# Provided records:
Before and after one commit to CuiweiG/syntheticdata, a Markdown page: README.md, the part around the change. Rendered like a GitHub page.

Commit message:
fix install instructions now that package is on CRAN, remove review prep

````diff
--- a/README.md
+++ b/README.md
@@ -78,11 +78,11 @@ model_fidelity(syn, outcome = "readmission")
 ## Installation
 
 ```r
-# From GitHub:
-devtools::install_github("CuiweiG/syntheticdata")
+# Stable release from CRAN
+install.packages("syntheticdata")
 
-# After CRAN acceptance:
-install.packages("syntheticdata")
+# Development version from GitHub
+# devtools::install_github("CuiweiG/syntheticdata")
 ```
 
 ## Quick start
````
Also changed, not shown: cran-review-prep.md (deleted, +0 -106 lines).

==

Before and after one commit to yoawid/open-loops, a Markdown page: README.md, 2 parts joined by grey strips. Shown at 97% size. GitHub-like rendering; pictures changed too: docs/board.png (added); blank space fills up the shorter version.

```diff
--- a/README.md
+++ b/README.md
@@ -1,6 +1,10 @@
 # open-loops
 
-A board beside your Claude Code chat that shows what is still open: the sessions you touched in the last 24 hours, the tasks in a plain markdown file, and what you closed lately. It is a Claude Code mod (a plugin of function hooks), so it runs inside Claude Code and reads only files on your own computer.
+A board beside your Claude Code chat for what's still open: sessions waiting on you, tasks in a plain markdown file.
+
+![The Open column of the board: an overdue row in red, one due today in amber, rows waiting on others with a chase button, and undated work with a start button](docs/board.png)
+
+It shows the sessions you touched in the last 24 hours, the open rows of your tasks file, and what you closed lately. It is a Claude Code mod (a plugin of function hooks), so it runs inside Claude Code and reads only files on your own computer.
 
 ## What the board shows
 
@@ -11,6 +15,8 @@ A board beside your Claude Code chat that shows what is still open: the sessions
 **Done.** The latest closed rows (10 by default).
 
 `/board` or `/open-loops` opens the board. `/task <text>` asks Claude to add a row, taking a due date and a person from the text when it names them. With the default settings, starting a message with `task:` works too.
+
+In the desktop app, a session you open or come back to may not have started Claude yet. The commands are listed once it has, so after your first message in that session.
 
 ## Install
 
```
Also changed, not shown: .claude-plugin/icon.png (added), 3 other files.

...

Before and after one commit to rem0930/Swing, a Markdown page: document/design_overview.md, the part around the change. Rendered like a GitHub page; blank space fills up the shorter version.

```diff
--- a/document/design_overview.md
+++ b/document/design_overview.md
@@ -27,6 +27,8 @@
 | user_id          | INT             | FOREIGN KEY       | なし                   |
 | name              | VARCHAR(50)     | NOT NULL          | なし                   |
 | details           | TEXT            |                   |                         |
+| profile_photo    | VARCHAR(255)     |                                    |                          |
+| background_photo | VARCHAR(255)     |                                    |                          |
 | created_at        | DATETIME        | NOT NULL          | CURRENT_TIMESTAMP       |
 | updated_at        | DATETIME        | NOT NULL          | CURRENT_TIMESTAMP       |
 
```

# About this exercise:
Only a number should be returned: the count of lines above that include "VARCHAR".

# Task response:
3